The fund’s rebalance in December put it in a "perfect position" for the rally in energy this year, Evens wrote. The exchange-traded fund tracks an index that includes the highest-yielding stocks and, following the stellar year for several energy companies, many were added to the index.

For all U.S. equity funds, just 44 out of 2,600, about 1.69%, have eked out a positive return so far this year.

For the Invesco S&P 500 High Dividend Low Volatility ETF SPHD, along with energy, utilities stocks have boosted performance.

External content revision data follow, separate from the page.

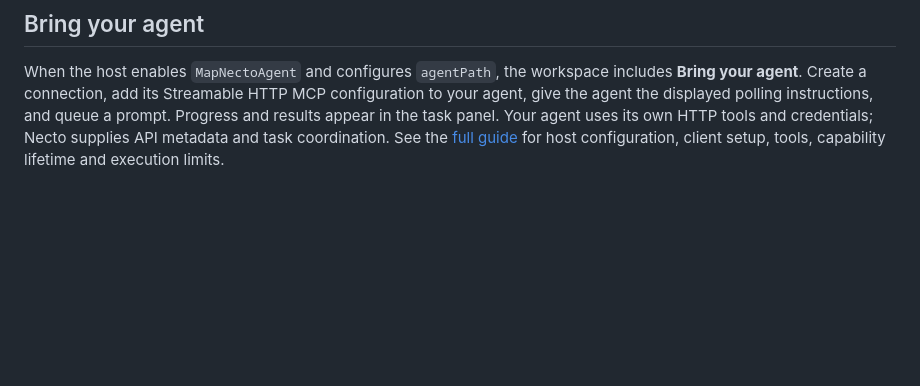
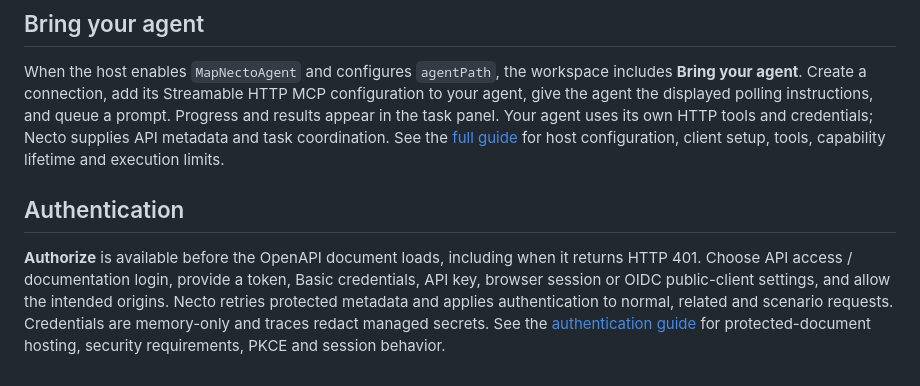
Before and after one commit to nilphilus/necto, a Markdown page: Necto.UI/README.md, the part around the change. Drawn GitHub-style; blank space fills up the shorter version.

Commit message:
Support protected OpenAPI bootstrap and scoped API authentication

```diff
--- a/Necto.UI/README.md
+++ b/Necto.UI/README.md
@@ -318,3 +318,13 @@ and queue a prompt. Progress and results appear in the task panel. Your agent
 uses its own HTTP tools and credentials; Necto supplies API metadata and task
 coordination. See the [full guide](../docs/bring-your-agent/README.md) for host
 configuration, client setup, tools, capability lifetime and execution limits.
+
+## Authentication
+
+**Authorize** is available before the OpenAPI document loads, including when it
+returns HTTP 401. Choose API access / documentation login, provide a token, Basic
+credentials, API key, browser session or OIDC public-client settings, and allow
+the intended origins. Necto retries protected metadata and applies authentication
+to normal, related and scenario requests. Credentials are memory-only and traces
+redact managed secrets. See the [authentication guide](../docs/authentication/README.md)
+for protected-document hosting, security requirements, PKCE and session behavior.
```
Also changed, not shown: README.md (+8 -0 lines), docs/authentication/README.md (added, +186 -0 lines), docs/authentication/authorization.png (added), 15 other files.
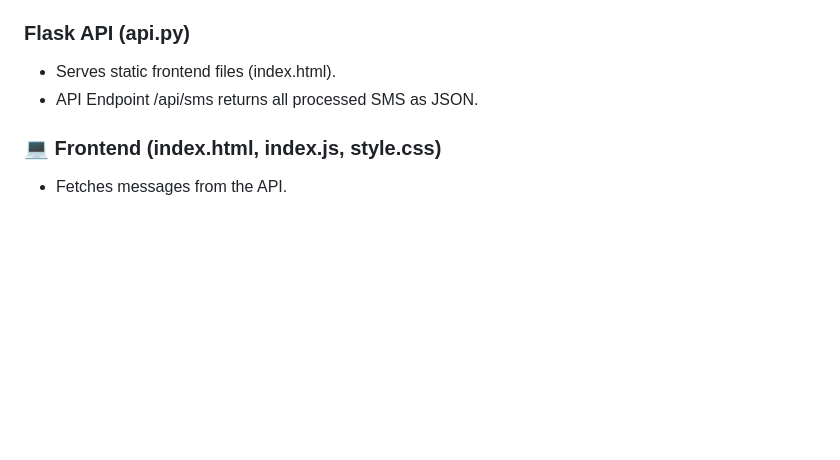
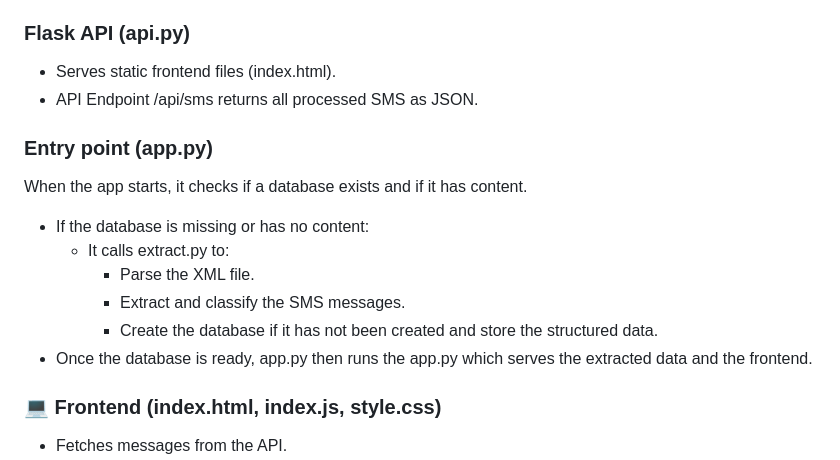
Before and after one commit to NK-Adeodatus/Summative-Assignment---MoMo-Data-Analysis, a Markdown page: README.md, the part around the change. Drawn GitHub-style; blank space fills up the shorter version.

Commit message:
improved README

```diff
--- a/README.md
+++ b/README.md
@@ -93,6 +93,16 @@ http://127.0.0.1:5000/
 - Serves static frontend files (index.html).
 - API Endpoint /api/sms returns all processed SMS as JSON.
 
+### Entry point (app.py)
+
+When the app starts, it checks if a database exists and if it has content.
+- If the database is missing or has no content:
+    - It calls extract.py to:
+        - Parse the XML file.
+        - Extract and classify the SMS messages.
+        - Create the database if it has not been created and store the structured data.
+- Once the database is ready, app.py then runs the app.py which serves the extracted data and the frontend.
+
 ### 💻 Frontend (index.html, index.js, style.css)
 
 - Fetches messages from the API.
```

Energy represents 18.6% of the fund's holding versus the category index's 5.4%. Sempra Energy SRE, which surged 23.6%, Consolidated Edison ED, up 18.4%, and Southern Co SO, which has rallied 14.3%, have all helped the fund.

The fund’s high dividend yield and low-volatility mandate "results in regular and sizable sector bets,” according to Morningstar associate manager research analyst Lan Anh Tran.

"Since the fund uses yield to select and weight stocks, it will lean toward high-paying stocks with cheaper valuations," Tran says. "These have done well this year as the market flees toward sturdier defensive stocks plus the recent value rally."

Hotchkis & Wiley Small Cap Value’s HWSIX comparatively positive performance, up 1.75%, isn’t exclusive to this year. Over the past five- and 10-year periods it ranks in the top quartile of the small-value category.

"The fund's contrarian positioning has fueled the fund as of late," according to a Morningstar analyst report from April. The managers had 15.7% of their holdings in energy, compared with the category index's 7.1%, as of July 31. The fund was able to "rocket back from a prolonged performance slump" because of its large energy holdings.

"This type of strong performance," the analyst wrote, "should be expected given the fund’s high-beta, deep-value profile."

More on this Topic